Detected change data ->
++++++++

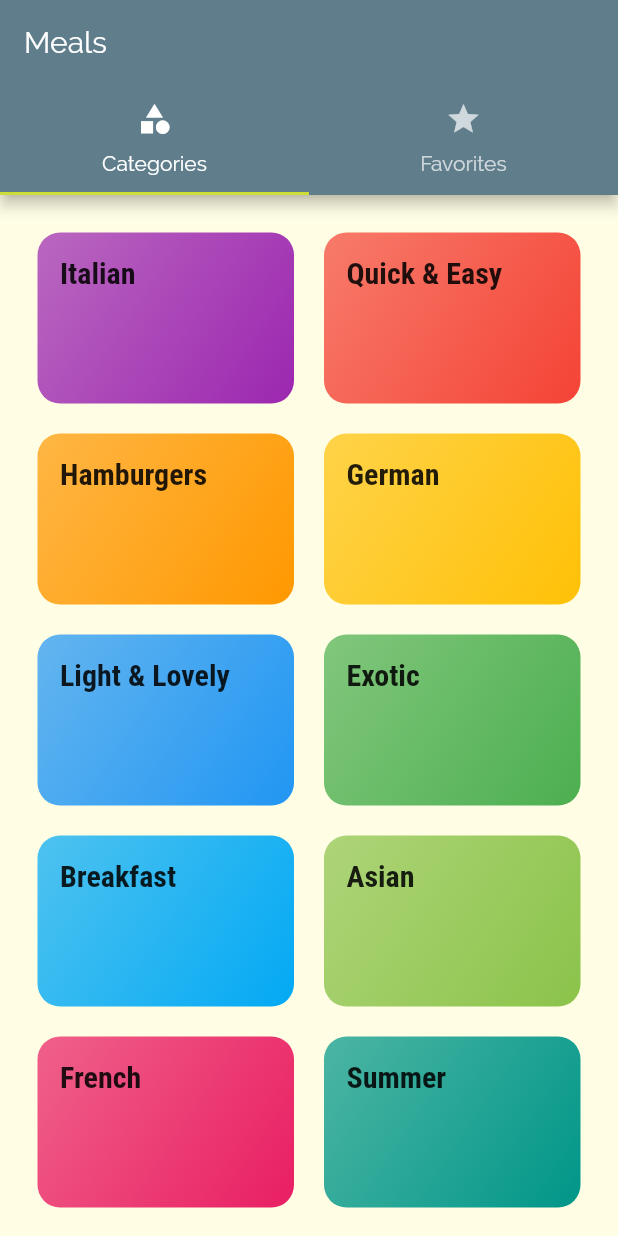
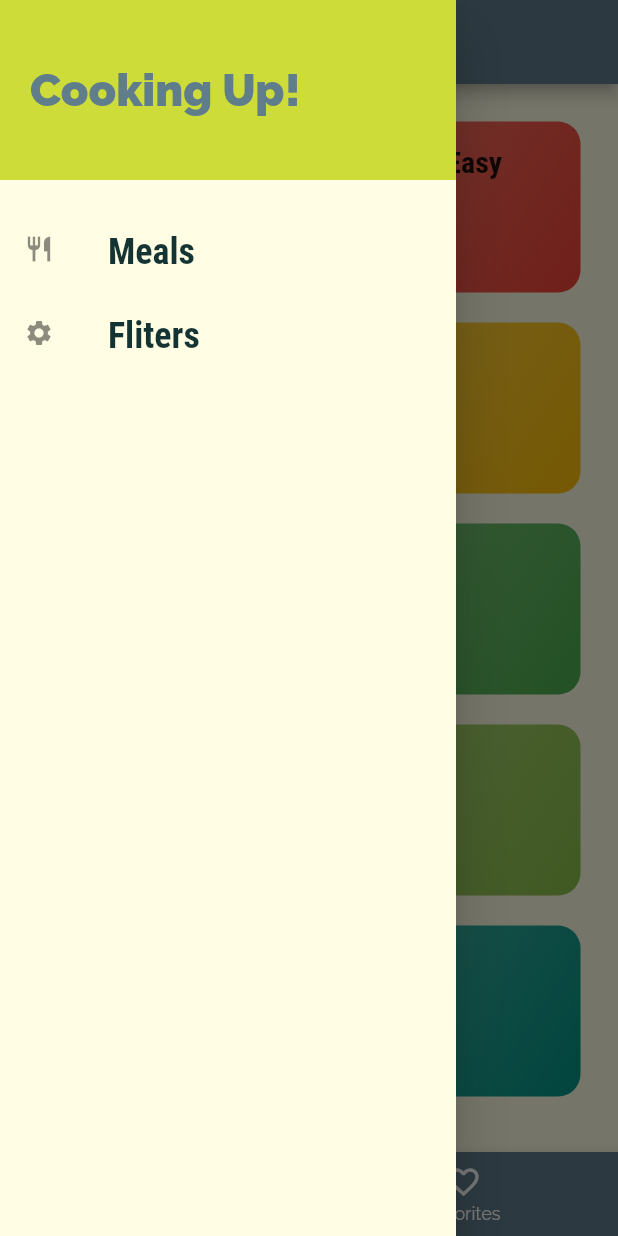
Before and after one commit to ElioEfra99/flutter-meals-app, a Flutter app: the screen it shows after launch, with the side drawer open (before the commit the screen has no drawer), on a phone screen of 412 x 824 dp. Run offline on Flutter 3.47's test engine with Material 2 defaults, Android fonts, the phone set to English and light mode, and no system bars.

Commit message:
Section 7, Chapter 177

```diff
--- a/lib/main.dart
+++ b/lib/main.dart
@@ -1,14 +1,52 @@
 import 'package:flutter/material.dart';
-import 'package:flutter_meals_app/screens/favorites_screen.dart';
-import 'package:flutter_meals_app/screens/tabs_screen.dart';
 
+import './dummy_data.dart';
+import './screens/filters_screen.dart';
+import './screens/tabs_screen.dart';
 import './screens/meal_detail_screen.dart';
 import './screens/category_meals_screen.dart';
 import './screens/categories_screen.dart';
+import './models/meal.dart';
 
 void main() => runApp(MyApp());
 
-class MyApp extends StatelessWidget {
+class MyApp extends StatefulWidget {
+  @override
+  _MyAppState createState() => _MyAppState();
+}
+
+class _MyAppState extends State<MyApp> {
+  Map<String, bool> _filters = {
+    'gluten': false,
+    'lactose': false,
+    'vegan': false,
+    'vegetarian': false,
+  };
+
+  List<Meal> _availableMeals = DUMMY_MEALS;
+
+  void _setFilters(Map<String, bool> filterData) {
+    setState(() {
+      _filters = filterData;
+
+      _availableMeals = DUMMY_MEALS.where((meal) {
+        if (_filters['gluten'] && !meal.isGlutenFree) {
+          return false; // In where method, we have to return false if we don't want to include a certain item in the newly generated list
+        }
+        if (_filters['lactose'] && !meal.isLactoseFree) {
+          return false;
+        }
+        if (_filters['vegan'] && !meal.isVegetarian) {
+          return false;
+        }
+        if (_filters['vegetarian'] && !meal.isVegetarian) {
+          return false;
+        }
+        return true;
+      }).toList();
+    });
+  }
+
   @override
   Widget build(BuildContext context) {
     return MaterialApp(
@@ -36,15 +74,22 @@ class MyApp extends StatelessWidget {
       initialRoute: '/', // Default is '/'
       routes: {
         '/': (ctx) => TabsScreen(),
-        CategoryMealsScreen.routeName: (ctx) => CategoryMealsScreen(),
+        CategoryMealsScreen.routeName: (ctx) =>
+            CategoryMealsScreen(_availableMeals),
         MealDetailScreen.routeName: (ctx) => MealDetailScreen(),
+        FlitersScreen.routeName: (ctx) => FlitersScreen(_filters, _setFilters),
       },
-      onGenerateRoute: (settings) { // reached if you're going to a named route with pushName(), that is nor registered in routes table
-        print(settings.arguments);            // We don't need it and it is not needed all the time
+      onGenerateRoute: (settings) {
+        // reached if you're going to a named route with pushName(), that is nor registered in routes table
+        print(settings
+            .arguments); // We don't need it and it is not needed all the time
         // return MaterialPageRoute(builder: (ctx) => CategoriesScreen());
       },
-      onUnknownRoute: (settings) { // Reached when flutter failed to build a screen, before it throws an error
-        return MaterialPageRoute(builder: (ctx) => CategoriesScreen()); // Prevent user seeing crash screens
+      onUnknownRoute: (settings) {
+        // Reached when flutter failed to build a screen, before it throws an error
+        return MaterialPageRoute(
+            builder: (ctx) =>
+                CategoriesScreen()); // Prevent user seeing crash screens
       }, // Like 404 error page
     );
   }
--- a/lib/screens/meal_detail_screen.dart
+++ b/lib/screens/meal_detail_screen.dart
@@ -91,6 +91,12 @@ class MealDetailScreen extends StatelessWidget {
           ],
         ),
       ),
+      floatingActionButton: FloatingActionButton(
+        child: Icon(Icons.delete),
+        onPressed: () {
+          Navigator.of(context).pop(mealId);  // Passes the data back when page is removed/popped
+        },
+      ),
     );
   }
 }
--- a/lib/screens/tabs_screen.dart
+++ b/lib/screens/tabs_screen.dart
@@ -1,4 +1,6 @@
 import 'package:flutter/material.dart';
+
+import '../widget/main_drawer.dart';
 import './categories_screen.dart';
 import './favorites_screen.dart';
 
@@ -10,35 +12,84 @@ class TabsScreen extends StatefulWidget {
 }
 
 class _TabsScreenState extends State<TabsScreen> {
+  final List<Map<String, Object>> _pages = [
+    {
+      'page': CategoriesScreen(),
+      'title': 'Categories',
+      'actions': FlatButton(),
+    },
+    {
+      'page': FavoritesScreen(),
+      'title': 'Favorites',
+    },
+  ];
+
+  int _selectedPageIndex = 0;
+
+  _selectPage(int index) {
+    // Flutter Automatically provides index parameter
+    setState(() {
+      _selectedPageIndex = index;
+    });
+  }
+
   @override
   Widget build(BuildContext context) {
-    return DefaultTabController(
-      length: 2,
-      child: Scaffold(
-        appBar: AppBar(
-          title: Text('Meals'),
-          bottom: TabBar(
-            tabs: <Widget>[
-              Tab(
-                icon: Icon(
-                  Icons.category,
-                ),
-                text: 'Categories',
-              ),
-              Tab(
-                icon: Icon(
-                  Icons.star,
-                ),
-                text: 'Favorites',
-              ),
-            ],
+    return Scaffold(
+      appBar: AppBar(
+        title: Text(_pages[_selectedPageIndex]['title']),
+      ),
+      drawer: MainDrawer(),
+      body: _pages[_selectedPageIndex]['page'],
+      bottomNavigationBar: BottomNavigationBar(
+        currentIndex: _selectedPageIndex,
+        unselectedItemColor: Colors.white,
+        selectedItemColor: Theme.of(context).accentColor,
+        onTap: _selectPage, // Flutter Automatically provides index parameter
+        backgroundColor: Theme.of(context).primaryColor,
+        // type: BottomNavigationBarType.shifting,
+        // type: BottomNavigationBarType.fixed,  // Default behaviour
+        items: [
+          BottomNavigationBarItem(
+            backgroundColor: Theme.of(context).primaryColor,
+            icon: Icon(Icons.category),
+            title: Text('Categories'),
           ),
-        ),
-        body: TabBarView(children: <Widget>[
-          CategoriesScreen(),
-          FavoritesScreen(),
-        ],),
+          BottomNavigationBarItem(
+            backgroundColor: Theme.of(context).primaryColor,
+            icon: Icon(Icons.favorite_border),
+            title: Text('Favorites'),
+          ),
+        ],
       ),
     );
+    // return DefaultTabController(
+    //   length: 2,
+    //   child: Scaffold(
+    //     appBar: AppBar(
+    //       title: Text('Meals'),
+    //       bottom: TabBar(
+    //         tabs: <Widget>[
+    //           Tab(
+    //             icon: Icon(
+    //               Icons.category,
+    //             ),
+    //             text: 'Categories',
+    //           ),
+    //           Tab(
+    //             icon: Icon(
+    //               Icons.star,
+    //             ),
+    //             text: 'Favorites',
+    //           ),
+    //         ],
+    //       ),
+    //     ),
+    //     body: TabBarView(children: <Widget>[
+    //       CategoriesScreen(),
+    //       FavoritesScreen(),
+    //     ],),
+    //   ),
+    // );
   }
 }
--- /dev/null
+++ b/lib/widget/main_drawer.dart
@@ -0,0 +1,63 @@
+import 'package:flutter/material.dart';
+import '../screens/filters_screen.dart';
+
+class MainDrawer extends StatelessWidget {
+  const MainDrawer({Key key}) : super(key: key);
+
+  Widget builListTile(String title, IconData icon, Function tapHandler) {
+    return ListTile(
+      leading: Icon(
+        icon,
+        size: 20,
+      ),
+      title: Text(
+        title,
+        style: TextStyle(
+          fontFamily: 'RobotoCondensed',
+          fontSize: 24,
+          fontWeight: FontWeight.bold,
+        ),
+      ),
+      onTap: tapHandler,
+    );
+  }
+
+  @override
+  Widget build(BuildContext context) {
+    return Container(
+      child: Drawer(
+        child: Column(
+          children: <Widget>[
+            Container(
+              height: 120,
+              width: double.infinity,
+              padding: EdgeInsets.all(20),
+              alignment: Alignment.centerLeft,
+              color: Theme.of(context).accentColor,
+              child: Text(
+                'Cooking Up!',
+                style: TextStyle(
+                    fontWeight: FontWeight.w900,
+                    fontSize: 30,
+                    color: Theme.of(context).primaryColor),
+              ),
+            ),
+            SizedBox(
+              height: 20,
+            ),
+            builListTile(
+              'Meals',
+              Icons.restaurant,
+              () => Navigator.of(context).pushReplacementNamed('/'), // Replaces current screen with named (deletes)
+            ),
+            builListTile(
+              'Fliters',
+              Icons.settings,
+              () => Navigator.of(context).pushReplacementNamed(FlitersScreen.routeName),
+            ),
+          ],
+        ),
+      ),
+    );
+  }
+}
```
Also changed, not shown: lib/screens/category_meals_screen.dart (+52 -19 lines), lib/screens/filters_screen.dart (added, +122 -0 lines), lib/widget/meal_item.dart (+14 -2 lines).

++++++++

Task brief ->
Scan the entries above and work out how many lines include the word "settings"; the reply is that number alone.

Task response ->
7